Numbers are personal and symbolic—the number of our address on Pine Street where I grew up is 2217. It’s an odd coincidence that the last four numbers of one of my sister’s telephone is 2271. My birthday is on the eighth day of the eighth month of the year—once it fell on 08.08.1988, making it, it would seem, a rather auspicious year.
The address and phone numbers of some New York friends are full of 9’s—they live in apartment 9E in a part of Manhattan with the zip code of 10009. I wonder if all those 9’s bring them some kind of luck.
Certain dates in history are watershed dates for me, a would-be historian. The aforementioned 1492 was not only the year that Christopher Columbus sailed west expecting to run into India, it was also the year that the Moors and Jews were expelled from the Iberian Peninsula, marking the end of El Reconquista.
I like to think that Abraham wandered into Palestine about 2000 BC, that King David lived about 1000 BC, that Jesus, of course, was born around 1 AD, that Baghdad fell to the Mongols in 1258 AD, that Constantinople fell to the Turks in 1453, and that England defeated the Spanish Armada in 1588—these watershed dates allow me to fix other happenings as either before or after.
I could go on and on, and pretty soon you might be wondering what I think about Daniel Tammet’s book, Thinking in Numbers.
From the book jacket―“Thinking in Numbers is the book that Daniel Tammet, author and mathematical savant, was born to write. In Tammet’s world, numbers are beautiful, and math illuminates our lives and minds.”
Frankly, I think the person that penned those lines rather over-stated things. If there’s one thing those of us who appreciate numbers have in common it is that we eschew hyperbole.
Thinking in Numbers is a book of 25 essays. Mr. Tammet was born in London in 1979, the eldest of nine children. In one essay, “All Things Are Created Unequal,” he says, “I am the son of poor parents, poor grandparents, poor great-grandparents, and so on.” Despite his success as a mathematician and author, he contends, “Unlike diabetes or curly hair, poverty rarely skips a generation. A parent’s bank balance will often dictate his child’s destiny to a far greater extent than his blood…the poor beget more poor.”

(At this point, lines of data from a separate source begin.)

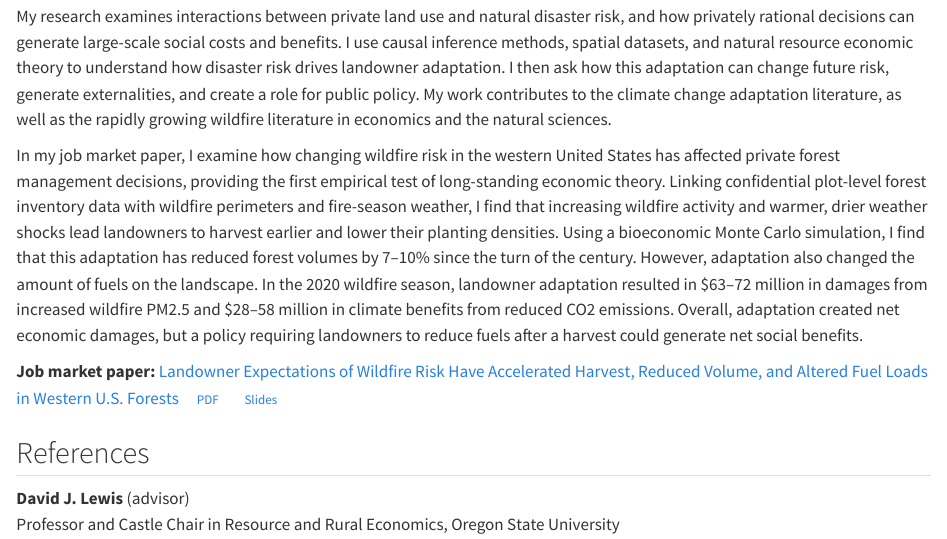
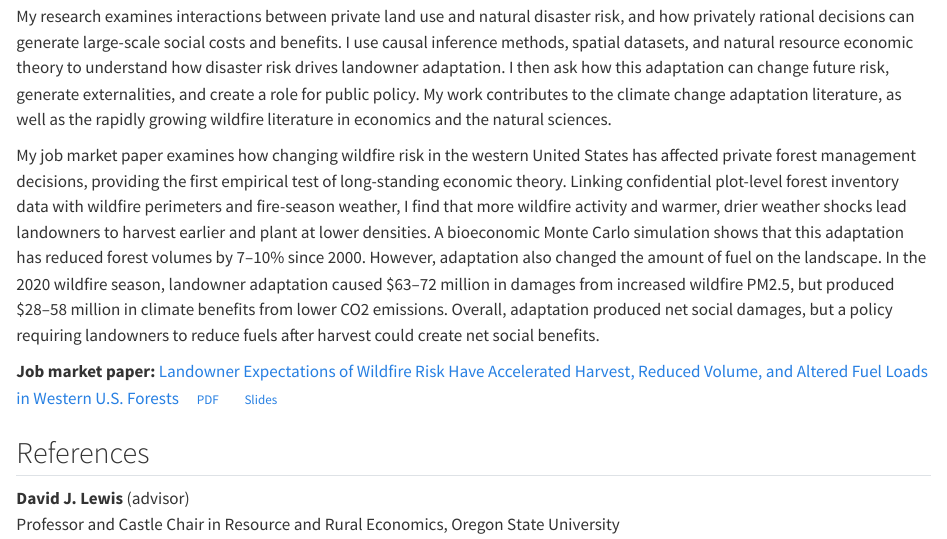
Before and after one commit to cadewhite148/website, a Quarto document (index.qmd): the page in a window 1100 px wide, from 130 px down. Rendered offline with R 4.5, knitr and Pandoc in place of Quarto, with nearby package versions.

Commit message:
Homepage: update JMP summary paragraph
Co-Authored-By: Claude Opus 5.5 (1M context) <noreply@anthropic.com>

```diff
--- a/index.qmd
+++ b/index.qmd
@@ -27,19 +27,18 @@ change future risk, generate externalities, and create a role for public policy.
 My work contributes to the climate change adaptation literature, as well as the
 rapidly growing wildfire literature in economics and the natural sciences.
 
-In my job market paper, I examine how changing wildfire risk in the western
-United States has affected private forest management decisions, providing the
-first empirical test of long-standing economic theory. Linking confidential
-plot-level forest inventory data with wildfire perimeters and fire-season
-weather, I find that increasing wildfire activity and warmer, drier weather
-shocks lead landowners to harvest earlier and lower their planting densities.
-Using a bioeconomic Monte Carlo simulation, I find that this adaptation has
-reduced forest volumes by 7–10% since the turn of the century. However,
-adaptation also changed the amount of fuels on the landscape. In the 2020
-wildfire season, landowner adaptation resulted in \$63–72 million in damages
-from increased wildfire PM2.5 and \$28–58 million in climate benefits from
-reduced CO2 emissions. Overall, adaptation created net economic damages, but a
-policy requiring landowners to reduce fuels after a harvest could generate net
+My job market paper examines how changing wildfire risk in the western United
+States has affected private forest management decisions, providing the first
+empirical test of long-standing economic theory. Linking confidential plot-level
+forest inventory data with wildfire perimeters and fire-season weather, I find
+that more wildfire activity and warmer, drier weather shocks lead landowners to
+harvest earlier and plant at lower densities. A bioeconomic Monte Carlo
+simulation shows that this adaptation has reduced forest volumes by 7–10% since
+2000. However, adaptation also changed the amount of fuel on the landscape. In
+the 2020 wildfire season, landowner adaptation caused \$63–72 million in damages
+from increased wildfire PM2.5, but produced \$28–58 million in climate benefits
+from lower CO2 emissions. Overall, adaptation produced net social damages, but a
+policy requiring landowners to reduce fuels after harvest could create net
 social benefits.
 
 **Job market paper:** [Landowner Expectations of Wildfire Risk Have Accelerated
```
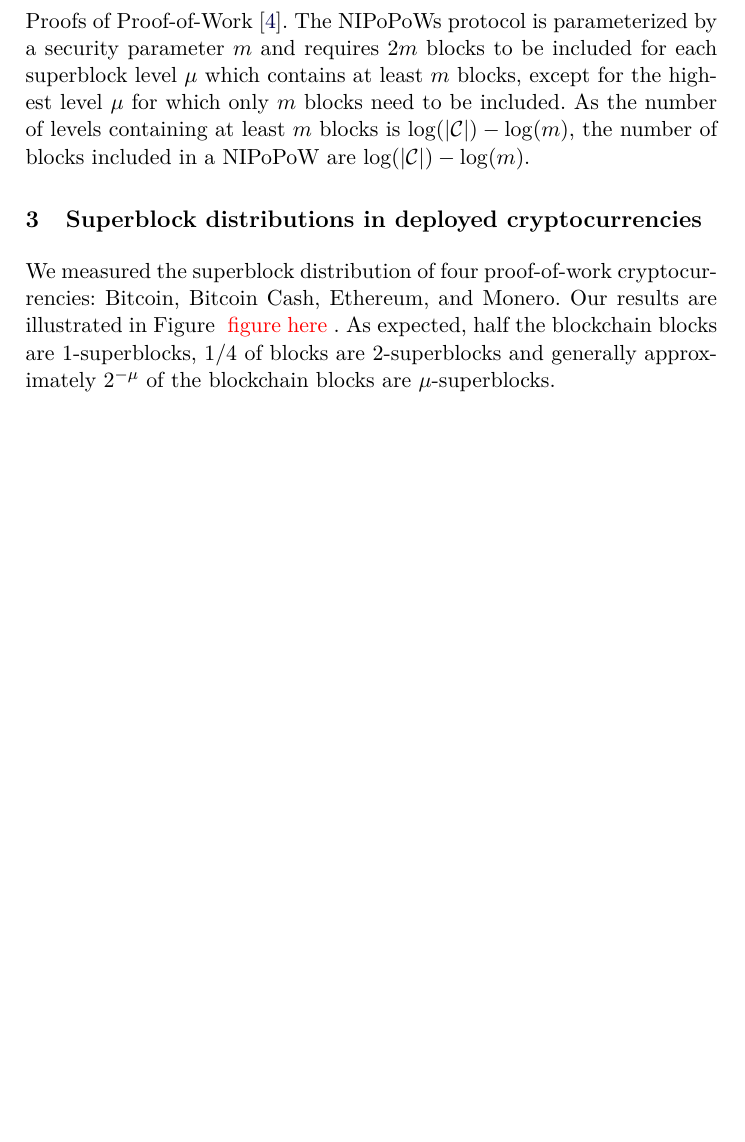
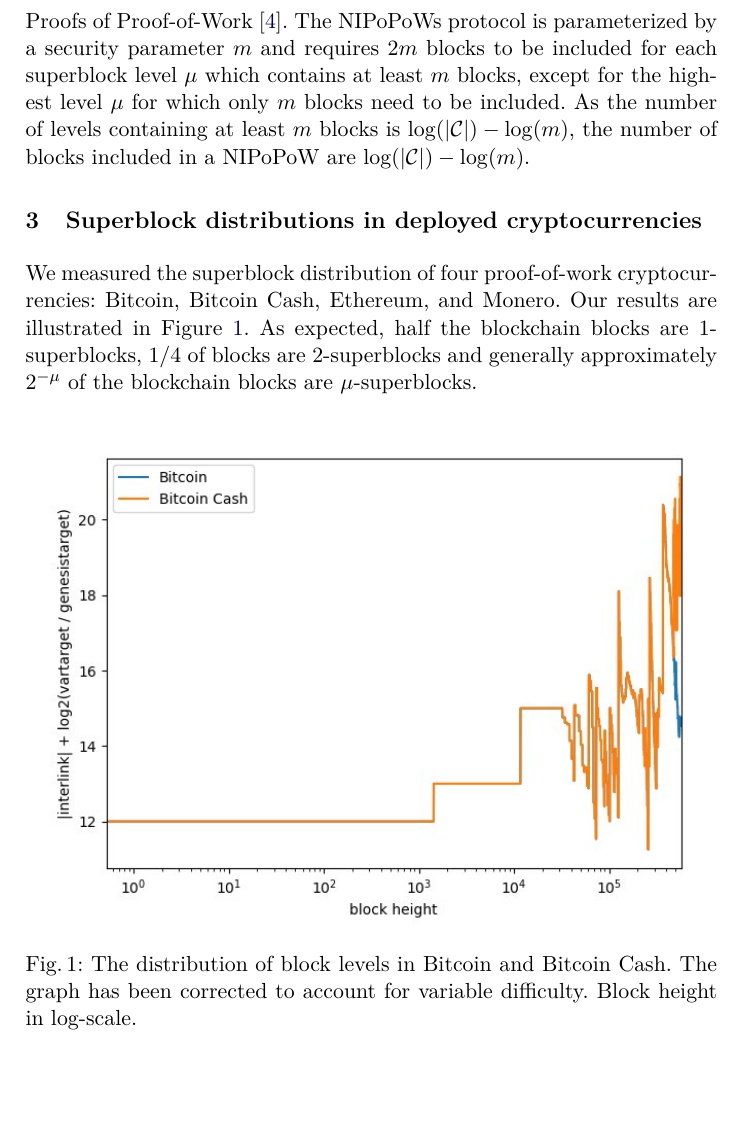
Before and after one commit to decrypto-org/superblocks-paper, a LaTeX paper (superblocks.tex, which reads count.tex): part of page 5 of 9 before the commit and part of page 5 of 10 after it, cut so that both start at the same text, the shorter picture padded with empty space. Compiled offline with pdfLaTeX.

Commit message:
Add superblocks distribution figure

```diff
--- a/count.tex
+++ b/count.tex
@@ -2,6 +2,16 @@
 
 We measured the superblock distribution of four proof-of-work cryptocurrencies:
 Bitcoin, Bitcoin Cash, Ethereum, and Monero. Our results are illustrated in
-Figure~\TODO{figure here}. As expected, half the blockchain blocks are
+Figure~\ref{fig.btc-bch-superblocks}. As expected, half the blockchain blocks are
 $1$-superblocks, $1/4$ of blocks are $2$-superblocks and generally approximately
 $2^{-\mu}$ of the blockchain blocks are $\mu$-superblocks.
+
+\begin{figure*}[h]
+\begin{center}
+  \includegraphics[width=0.95\textwidth]{figures/bitcoin-superblock-distribution.jpg}
+  \caption{The distribution of block levels in Bitcoin and Bitcoin Cash. The
+           graph has been corrected to account for variable difficulty. Block
+           height in log-scale.}
+  \label{fig.btc-bch-superblocks}
+  \end{center}
+\end{figure*}
```
Also changed, not shown: figures/bitcoin-superblock-distribution.jpg (added).
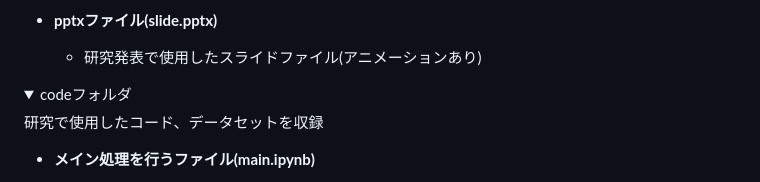
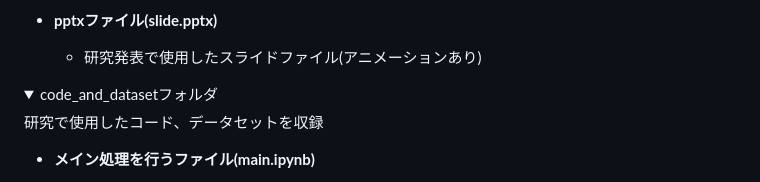
Before and after one commit to naoki01maeda/2024--, a Markdown page: README.md, the part around the change. Rendered like a GitHub page; folded sections open.

```diff
--- a/README.md
+++ b/README.md
@@ -34,7 +34,7 @@
 
 
 <details>
-<summary>codeフォルダ</summary>
+<summary>code_and_datasetフォルダ</summary>
 <div>
 
 研究で使用したコード、データセットを収録
```
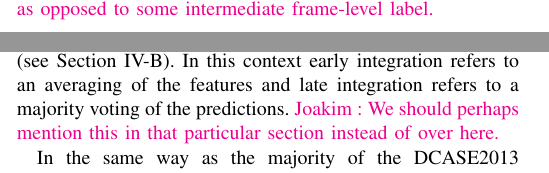
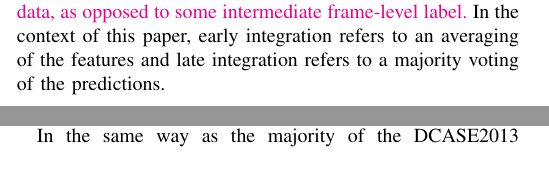
Before and after one commit to mathieulagrange/paperRelevanceBasedSimilarity, a LaTeX paper (paper/structureScene.tex): two parts of the columns of pages 4 and 6 of 10, joined at a grey line, cut so that both start at the same text. Compiled offline with pdfLaTeX.

Commit message:
move early int and late int description in section IV.B

```diff
--- a/paper/structureScene.tex
+++ b/paper/structureScene.tex
@@ -321,7 +321,8 @@ In the context of the DCASE 2013 dataset, this corresponds to merely $8$ trainin
 On the contrary, a late integration scheme for $T=372\textrm{ ms}$ would yield $128$ instances per auditory scene \ja{How long is each recording? Should we specify this somewhere?}, resulting in $10240$ instances overall.
 However, many of these instances may be silent or lack any salient properties of the class they are assigned to, hence an increase in bias and a risk of underfitting.
 In short, early and late integration methods lie at opposite ends of the bias-versus-variance statistical tradeoff. We refer to \cite{Joder2009} for a comprehensive review of this problematic in the context of musical instrument recognition. \ja{Another important difference is that early integration makes the classifier objective more appropriate, since the SVM will maximize the final classification error on the training data, as opposed to some intermediate frame-level label.}
-
+In the context of this paper, early integration refers to an averaging of the features and late integration refers to a majority voting of the predictions.
+%\ja{We should perhaps mention this in that particular section instead of over here.}
 \subsection{Standardization}
 \label{sec:stand}
 
@@ -446,7 +447,7 @@ For ASSR, evaluation is performed on the private part of the DCASE2013 dataset.
 
 For ASC, the systems are again evaluated on the private part of DCASE2013, but here with five-fold stratified cross validation. The folds are identical to those used in the original challenge. Optimal parameters (see above) are this time learned on the public part of the DCASE2013 dataset, also using five-fold stratified cross validation. Clustering is done using KMeans$++$ \cite{arthur2007k}, an augmented version of K-means with a robust initialization procedure.
 
-The \emph{ob} approaches are compared to commonly used early integration approach (\emph{early}) for ASSR, while both early and late integration (\emph{late}) strategy are evaluated for the ASC setting (see Section \ref{sec:eili}). In this context early integration refers to an averaging of the features and late integration refers to a majority voting of the predictions. \ja{We should perhaps mention this in that particular section instead of over here.}
+The \emph{ob} approaches are compared to commonly used early integration approach (\emph{early}) for ASSR, while both early and late integration (\emph{late}) strategy are evaluated for the ASC setting (see Section \ref{sec:eili}).
 
 In the same way as the majority of the DCASE2013 participants, we use an SVM for the ASC task, which is a large-margin binary discriminator with tunable regularization of misclassified examples. The parameter $C$ is here set to $1$.
 
```
Also changed, not shown: paper/structureScene.tex (2 more changed lines).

Ultimately, his essays tend to be lightweight reading material. As charming as are many of Mr. Tammet’s essays are, after some time I began to lose interest, but that may say more about me than it does about his writing ability.
There was one essay, “The Admirable Number Pi,” that astounded me. I remember learning back in a grade school math class that Pi, the number 3.14159, expresses the ratio of the circumference to the diameter of a circle. What I didn’t know was that if one is dividing the circumference of a circle by Pi, the decimal places will extend into eternity!
In England, a much more civilized country than the United States, people celebrate March 14th as Pi Day. On that day various people recite in public as many of Pi’s digits as they can possibly remember.
As such, in 2004 Mr. Tammet traveled to Oxford to the University Museum of History of Science to display his memory of Pi-ian digits. Five hours elapsed while he recited, on and on, until people started clapping―he had established a new world record—22,514 decimal places! Barely able to remember my last address, I can only marvel at Tammet’s memory!
I guess I’m not really a mathematician—my favorite essays in this book, were those in which Tammet discussed being the eldest child born to a poor couple in London, and his inability to figure out his mother and his father’s nobility, in spite of their poverty.
I was sorry that he didn’t write an essay on the simplicity of the binary code that governs computer programs and is made entirely of 1’s and 0’s.